### [Prompt]
Could you copy every line of the data that contains the word "blue"?
(Data listing)
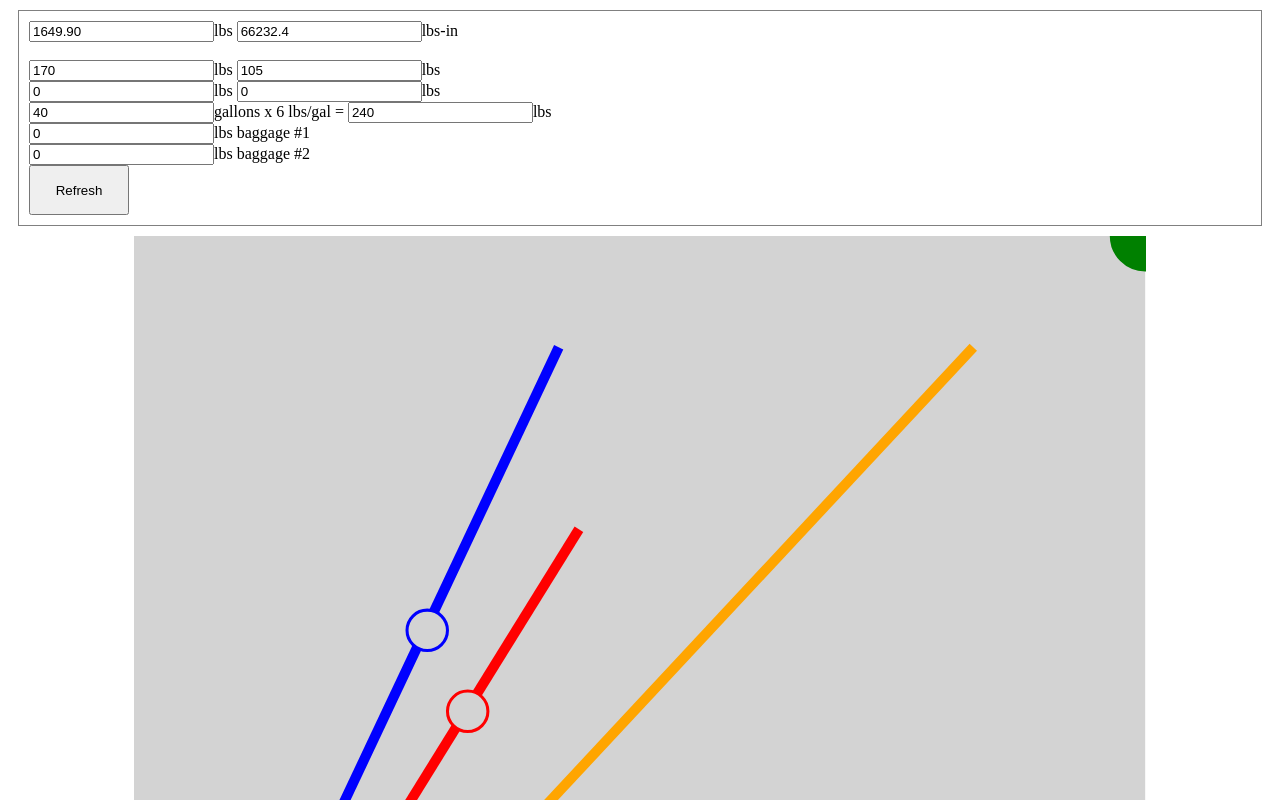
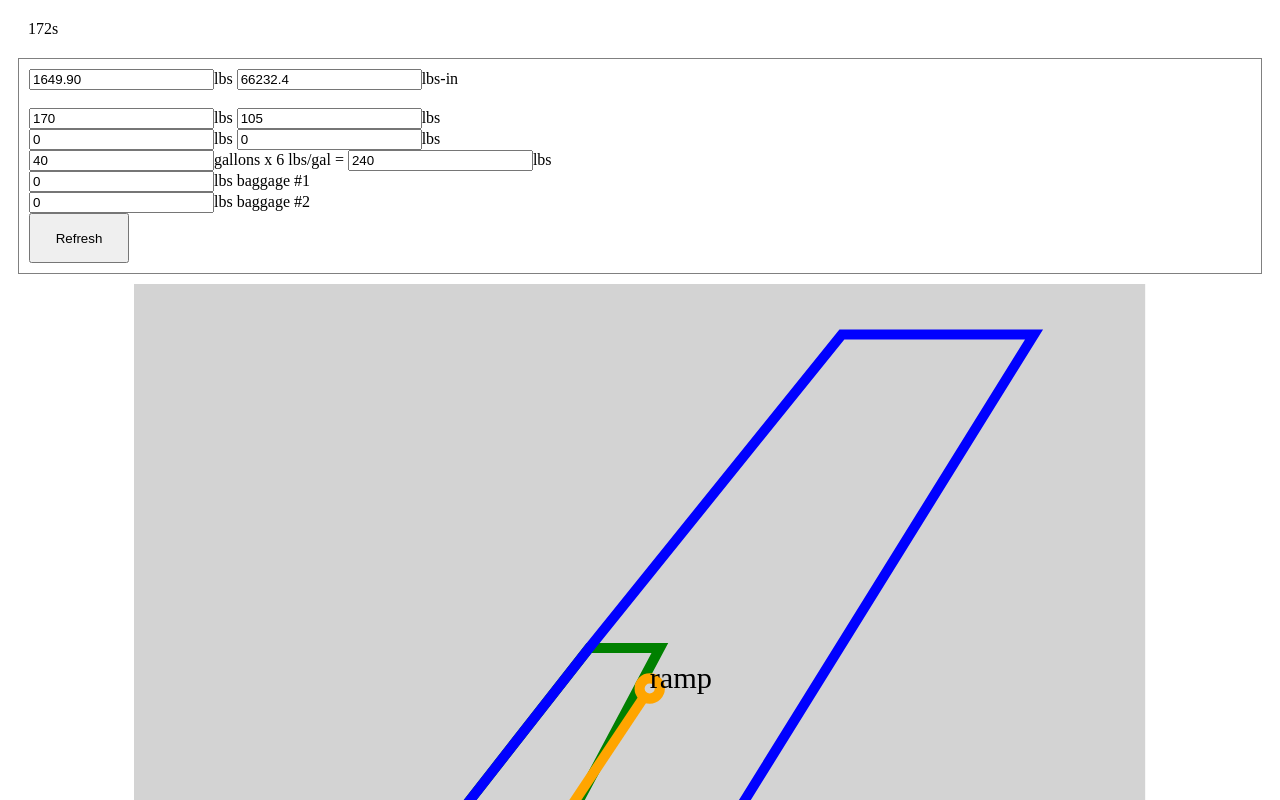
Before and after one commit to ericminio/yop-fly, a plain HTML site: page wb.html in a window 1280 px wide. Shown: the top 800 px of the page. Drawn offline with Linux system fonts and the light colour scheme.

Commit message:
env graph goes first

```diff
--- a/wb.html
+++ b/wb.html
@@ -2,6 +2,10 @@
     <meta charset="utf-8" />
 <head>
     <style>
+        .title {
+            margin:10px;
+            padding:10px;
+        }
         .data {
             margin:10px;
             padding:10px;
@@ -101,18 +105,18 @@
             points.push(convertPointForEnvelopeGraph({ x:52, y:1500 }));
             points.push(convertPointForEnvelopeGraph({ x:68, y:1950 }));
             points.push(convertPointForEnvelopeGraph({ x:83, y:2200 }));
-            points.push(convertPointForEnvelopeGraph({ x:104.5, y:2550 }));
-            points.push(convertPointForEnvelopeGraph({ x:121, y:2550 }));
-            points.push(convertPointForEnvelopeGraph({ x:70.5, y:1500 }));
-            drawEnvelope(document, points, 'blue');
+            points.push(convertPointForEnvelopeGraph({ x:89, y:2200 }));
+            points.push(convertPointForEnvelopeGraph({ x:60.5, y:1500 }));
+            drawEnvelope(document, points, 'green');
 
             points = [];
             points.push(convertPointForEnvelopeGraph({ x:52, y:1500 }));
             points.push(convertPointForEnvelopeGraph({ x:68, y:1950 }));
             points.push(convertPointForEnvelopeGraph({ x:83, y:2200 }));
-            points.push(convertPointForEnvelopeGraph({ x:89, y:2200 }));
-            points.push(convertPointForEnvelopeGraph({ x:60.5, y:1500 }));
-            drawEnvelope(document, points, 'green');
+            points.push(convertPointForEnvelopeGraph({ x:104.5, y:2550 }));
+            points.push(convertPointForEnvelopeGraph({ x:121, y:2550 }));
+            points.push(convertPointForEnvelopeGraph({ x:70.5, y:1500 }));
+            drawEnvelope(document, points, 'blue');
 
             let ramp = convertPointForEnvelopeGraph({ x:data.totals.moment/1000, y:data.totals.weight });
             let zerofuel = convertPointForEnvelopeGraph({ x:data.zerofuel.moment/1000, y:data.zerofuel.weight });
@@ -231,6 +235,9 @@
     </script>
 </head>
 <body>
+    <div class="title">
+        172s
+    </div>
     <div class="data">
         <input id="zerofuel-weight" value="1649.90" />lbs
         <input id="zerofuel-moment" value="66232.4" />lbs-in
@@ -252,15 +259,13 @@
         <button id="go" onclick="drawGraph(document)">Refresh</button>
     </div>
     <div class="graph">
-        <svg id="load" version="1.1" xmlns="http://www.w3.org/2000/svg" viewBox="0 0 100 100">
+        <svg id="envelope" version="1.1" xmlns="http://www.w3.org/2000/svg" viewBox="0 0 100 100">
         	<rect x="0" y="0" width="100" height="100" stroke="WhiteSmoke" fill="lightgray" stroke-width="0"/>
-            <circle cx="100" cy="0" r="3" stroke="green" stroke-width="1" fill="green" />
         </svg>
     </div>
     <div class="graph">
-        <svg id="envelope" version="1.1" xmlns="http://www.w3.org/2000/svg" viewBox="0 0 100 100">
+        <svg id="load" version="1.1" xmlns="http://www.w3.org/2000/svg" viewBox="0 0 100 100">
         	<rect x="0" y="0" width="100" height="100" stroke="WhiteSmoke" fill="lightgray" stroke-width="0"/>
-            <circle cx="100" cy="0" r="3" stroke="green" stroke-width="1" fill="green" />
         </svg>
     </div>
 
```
(End Data listing)
### [Answer area]
-            drawEnvelope(document, points, 'blue');
+            drawEnvelope(document, points, 'blue');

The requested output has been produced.